You posed very interesting questions. I am not a neurologist, neuroscientist, or ED clinician. I am a clinical researcher with >15yr experience (in the process of a loooong interrupted PhD) who has perforce given herself a crash course in EDs. My undergrad background was Anth/Psych with heavy focus on the biological bases of human behavior, and I had intended back then to become an adolescent psychologist (who knew! the irony, it burns!). With that in mind; here is my shot at answering very complicated - and GREAT! questions.
1) I would say that any time you are running consistent macro nutrient (ie carbs, fats, protiens) or micro-nutrient (specific vitamins and minerals) deficiencies for extended periods of time, you run the risk of organ malfunction - including the brain. Your brain is "calorically expensive"; it takes a lot of carbs, evenly spread through the day to work properly, and lots of fats to maintain it's physical integrity. Additionally, the brain is a very complex electro-chemical processor. It needs appropriate balances of vitamins minerals to run properly. So any kind of malnutrition is bound to begin to affect the brain's functions. HOWEVER, malnutrition may or may not result in weight loss! Someone who is w/r but getting insufficient protein or fats will be adversely affecting many organs including the brain. Also, there is huge variability across people in how much malnutrition will have how severe effects. This is one of the reasons why BMI is such a poor indicator. The last complicating factor I'll mention is that, as with many diseases, if you've suffered from malnutrition once, you're more prone to it's effects if it recurs, so that someone whose had AN but is w/r will often start having AN symptoms with even very minor recurrence of incidental restriction like from a stomach flu or a busy day where a meal or two gets skipped.

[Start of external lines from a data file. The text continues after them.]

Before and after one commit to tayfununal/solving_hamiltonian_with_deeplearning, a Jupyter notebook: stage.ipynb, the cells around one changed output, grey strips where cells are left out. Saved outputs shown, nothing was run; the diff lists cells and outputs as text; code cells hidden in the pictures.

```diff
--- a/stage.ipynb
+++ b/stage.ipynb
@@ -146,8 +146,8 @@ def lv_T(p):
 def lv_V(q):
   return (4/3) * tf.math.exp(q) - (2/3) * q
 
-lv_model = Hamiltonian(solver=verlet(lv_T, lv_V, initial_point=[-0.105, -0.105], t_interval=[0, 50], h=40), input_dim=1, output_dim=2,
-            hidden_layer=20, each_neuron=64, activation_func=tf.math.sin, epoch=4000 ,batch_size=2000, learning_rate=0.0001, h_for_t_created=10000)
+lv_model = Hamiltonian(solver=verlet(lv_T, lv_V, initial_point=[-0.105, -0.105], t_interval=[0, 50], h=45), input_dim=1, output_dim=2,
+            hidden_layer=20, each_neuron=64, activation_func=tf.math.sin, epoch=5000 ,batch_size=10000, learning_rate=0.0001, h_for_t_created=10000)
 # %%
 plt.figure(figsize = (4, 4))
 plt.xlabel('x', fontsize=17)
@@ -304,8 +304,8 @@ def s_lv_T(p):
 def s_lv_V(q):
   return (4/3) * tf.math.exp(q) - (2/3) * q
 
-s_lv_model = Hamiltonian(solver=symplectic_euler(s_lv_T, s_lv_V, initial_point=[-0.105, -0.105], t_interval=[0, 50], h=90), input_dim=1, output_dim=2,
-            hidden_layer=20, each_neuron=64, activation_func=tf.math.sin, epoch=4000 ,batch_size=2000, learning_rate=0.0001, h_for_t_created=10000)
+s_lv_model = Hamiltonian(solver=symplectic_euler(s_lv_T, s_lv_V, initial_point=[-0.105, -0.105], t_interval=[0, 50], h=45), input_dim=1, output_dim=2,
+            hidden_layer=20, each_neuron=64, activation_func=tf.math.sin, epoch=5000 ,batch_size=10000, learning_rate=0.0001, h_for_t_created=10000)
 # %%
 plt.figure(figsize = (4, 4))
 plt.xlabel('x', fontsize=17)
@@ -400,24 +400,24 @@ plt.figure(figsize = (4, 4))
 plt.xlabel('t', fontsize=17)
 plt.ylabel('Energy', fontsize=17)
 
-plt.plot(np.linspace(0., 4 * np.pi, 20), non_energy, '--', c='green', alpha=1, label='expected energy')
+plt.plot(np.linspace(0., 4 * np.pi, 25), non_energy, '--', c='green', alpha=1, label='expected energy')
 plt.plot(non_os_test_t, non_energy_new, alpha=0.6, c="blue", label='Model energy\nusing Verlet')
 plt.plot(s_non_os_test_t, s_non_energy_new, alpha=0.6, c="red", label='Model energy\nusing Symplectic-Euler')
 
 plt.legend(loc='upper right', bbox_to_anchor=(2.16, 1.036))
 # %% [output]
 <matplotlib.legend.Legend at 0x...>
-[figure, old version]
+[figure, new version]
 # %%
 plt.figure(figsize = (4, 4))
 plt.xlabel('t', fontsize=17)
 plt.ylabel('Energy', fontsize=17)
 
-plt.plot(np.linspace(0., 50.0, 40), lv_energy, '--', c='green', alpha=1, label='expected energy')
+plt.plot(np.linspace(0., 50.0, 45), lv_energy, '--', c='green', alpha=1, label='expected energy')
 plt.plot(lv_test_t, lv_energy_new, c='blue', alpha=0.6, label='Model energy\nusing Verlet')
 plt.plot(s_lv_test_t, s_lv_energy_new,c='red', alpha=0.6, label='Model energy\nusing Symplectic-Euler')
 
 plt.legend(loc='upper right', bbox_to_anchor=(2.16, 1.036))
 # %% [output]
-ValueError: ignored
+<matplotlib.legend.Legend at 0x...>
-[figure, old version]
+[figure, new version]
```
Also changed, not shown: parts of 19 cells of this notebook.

2) The answers in the literature to this are Yes, No, Sometimes, and We Don't Know! Emerging studies seem to indicate that people who primarily develop AN versus BN are different from each other in ways that can be measured. However, this picture is muddied somewhat by the fact that it is known that about 50% of AN patients will develop BN symptoms. Another confounder is that some of the deficits and co-morbidities are the same between the two groups, although there are clearly tendencies that show up more often with one diagnosis or the other (eg, BN associated more with risk taking behaviors, AN associated more with perfectionist behaviors). IMHO the biggest caveat; Diagnosing physical pathology based on human behavior is rotten business, because human behavior is really complex. Our genetic heritage is our genotype. How genetics are outwardly expressed by an individual is called the phenotype. If you know someone's blood type - their blood phenotype, you can make some educated predictions about their genotype. No matter what has happened to a person, it won't change their blood type. But human behavior is HUGELY influenced by our experiences so trying to go from a person's phenotype to their genotype is really NOT something we can do at this point, and my best guess is that no matter how good we get a the genetics bit, you'll never be able to perfectly predict the genes from the behavior, OR the behavior from the genes.
3). Simple; MOST doctors are not taught about nutrition. I can say this with some inside authority - for 10yrs 1/2 of my job was coordinating the education of 2nd year medical students at a major teaching hospital. The entire nutrition component of four years of medical school for our students was about 3hr of instruction that focused mostly on adult hospital inpatients. And our curriculum, believe it or not, was one of the MOST comprehensive around. Unless the Dr. in question has sought out an elective rotation with more nutritional focus (at this hospital, that might not be until after med school, if at all), they have not received any comprehensive or applied education on the effects of nutrition on the body, beyond what is taught in basic physiology classes. Pediatricians certainly get nutritional information, but to my knowledge, it is more about physical effects on growth. We are only just starting to integrate behavior with underlying physical pathology in the brain, and therefore making the leap from nutrition = physical brain status, physical brain status = observed behavior is NOT something most doctors in the US have been trained to do.
Around the Dinner Table Forum - Hall of Fame > Understanding Eating Disorders > The Biology of Malnutrition >